Rev. Jackson continued by comparing Obama to a captain of a ship that some are trying to sink, hoping he goes down with it. He said the degrading remarks and slanderous statements have simply become too rabid, and urged that, “we as a nation must reject degrading statements. Demeaning others is just a diversion, but attacks against Obama have hit a new level. Demeaning of people is not right and not necessary. Name-calling does not advance our cause.”

Rev. Jackson earned a bachelor’s degree in sociology from the Agricultural and Technical College of North Carolina in Greensboro, did graduate work at the Chicago Theological Seminary and was ordained a Baptist minister in 1968.
He became involved in the civil rights movement while still an undergraduate and began working with Martin Luther King Jr.’s Southern Christian Leadership Conference after marching with King in Selma, Ala., in 1965. In 1971 he founded Operation PUSH (People United to Serve Humanity). Over the years, Jackson has become a leading national spokesman and advocate for the disenfranchised and marginalized, working for peace, gender equity, and economic and social justice. He has acted as a diplomat in negotiating the release of United States soldiers and civilians around the world; and he ran twice for president, efforts that increased the rolls of registered voters.

“Many are surprised to find that Rev. Jackson is so soft-spoken, when compared to his tall, athletic structure,” said Kim after the day’s events were over. “He is a rather gentle, kind-hearted man who genuinely cares about people, their pain and their sorrow. We hear a prophetic voice as he encourages everyone to fight for justice, and his message comes through clearly, on and off stage."

His message clarified everything she's learned about the civil rights movement for Micah Leonard '12 who was honored to sit between Rev. Jackson and President Thomforde at a brunch preceding the presentation. "Hearing him speak about his experiences and feelings made everything I have heard my whole life real. It was an extreme honor and I feel blessed to have had this experience," she said.

For many in the audience who could remember most of the past 50 years in which Jackson has held an iconic position in American politics and social justice issues, his refrain was familiar, as he hasn’t wavered in his commitment to fight for social justice for all Americans.

For the students, watching and listening to this man they have read about in their history books, the experience was one they won’t soon forget.

See pictures from the day’s events here.

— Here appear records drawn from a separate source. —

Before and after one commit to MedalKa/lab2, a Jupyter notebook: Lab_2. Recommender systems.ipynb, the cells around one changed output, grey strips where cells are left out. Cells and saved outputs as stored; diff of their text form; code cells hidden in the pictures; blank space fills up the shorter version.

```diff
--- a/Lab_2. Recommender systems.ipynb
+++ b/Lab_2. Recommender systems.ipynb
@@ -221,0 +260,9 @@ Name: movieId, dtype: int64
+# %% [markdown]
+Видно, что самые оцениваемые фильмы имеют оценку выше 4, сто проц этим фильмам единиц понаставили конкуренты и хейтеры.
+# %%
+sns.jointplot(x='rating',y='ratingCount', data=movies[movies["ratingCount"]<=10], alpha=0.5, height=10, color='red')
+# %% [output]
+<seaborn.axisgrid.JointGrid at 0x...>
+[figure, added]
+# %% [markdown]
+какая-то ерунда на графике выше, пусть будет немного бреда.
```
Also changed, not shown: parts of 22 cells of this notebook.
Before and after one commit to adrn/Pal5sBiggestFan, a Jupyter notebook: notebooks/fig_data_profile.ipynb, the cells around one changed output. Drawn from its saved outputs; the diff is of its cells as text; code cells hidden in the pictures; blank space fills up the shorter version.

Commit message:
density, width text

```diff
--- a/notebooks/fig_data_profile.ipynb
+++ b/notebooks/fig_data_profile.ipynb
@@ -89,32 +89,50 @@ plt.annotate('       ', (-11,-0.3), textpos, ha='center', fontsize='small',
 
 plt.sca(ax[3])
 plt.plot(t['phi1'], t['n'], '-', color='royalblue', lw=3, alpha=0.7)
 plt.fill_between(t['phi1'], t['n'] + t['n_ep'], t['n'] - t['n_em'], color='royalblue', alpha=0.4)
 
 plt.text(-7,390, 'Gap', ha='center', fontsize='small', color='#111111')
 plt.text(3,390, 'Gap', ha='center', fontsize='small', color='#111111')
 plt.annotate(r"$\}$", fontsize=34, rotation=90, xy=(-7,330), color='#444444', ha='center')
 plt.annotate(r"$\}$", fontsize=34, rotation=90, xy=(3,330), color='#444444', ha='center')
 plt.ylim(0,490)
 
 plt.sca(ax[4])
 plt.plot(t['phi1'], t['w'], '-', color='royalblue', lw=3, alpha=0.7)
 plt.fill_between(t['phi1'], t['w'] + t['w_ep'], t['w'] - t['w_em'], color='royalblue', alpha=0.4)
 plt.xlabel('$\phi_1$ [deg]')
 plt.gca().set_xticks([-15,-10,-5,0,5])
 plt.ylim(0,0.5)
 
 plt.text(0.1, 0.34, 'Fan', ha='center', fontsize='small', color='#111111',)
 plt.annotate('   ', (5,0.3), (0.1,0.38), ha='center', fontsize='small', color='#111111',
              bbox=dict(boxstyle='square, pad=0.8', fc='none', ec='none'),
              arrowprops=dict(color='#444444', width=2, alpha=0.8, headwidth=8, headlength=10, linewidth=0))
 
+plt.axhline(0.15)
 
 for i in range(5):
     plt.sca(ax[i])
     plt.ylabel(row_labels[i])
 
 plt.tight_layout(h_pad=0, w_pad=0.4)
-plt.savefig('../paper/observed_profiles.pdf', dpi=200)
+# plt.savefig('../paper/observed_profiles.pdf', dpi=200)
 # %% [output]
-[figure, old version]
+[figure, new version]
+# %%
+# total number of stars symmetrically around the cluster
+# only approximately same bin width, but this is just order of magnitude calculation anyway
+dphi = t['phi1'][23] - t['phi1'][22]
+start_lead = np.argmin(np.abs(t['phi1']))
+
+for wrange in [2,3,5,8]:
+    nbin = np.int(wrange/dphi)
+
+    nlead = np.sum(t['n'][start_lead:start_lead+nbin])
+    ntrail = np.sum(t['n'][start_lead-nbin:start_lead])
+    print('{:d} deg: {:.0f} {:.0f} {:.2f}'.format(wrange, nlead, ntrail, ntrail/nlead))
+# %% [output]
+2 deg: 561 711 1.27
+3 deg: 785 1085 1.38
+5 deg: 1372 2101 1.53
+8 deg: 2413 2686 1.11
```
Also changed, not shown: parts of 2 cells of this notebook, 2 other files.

Before the presentation, Rev. Jackson taped an episode of Business Matters with the president of the Lehigh Valley Chamber of Commerce, Tony Iannelli. The show is scheduled to air on Monday, March 5 at 8 p.m. on WFMZ-69.  It also will be available at beginning March 6.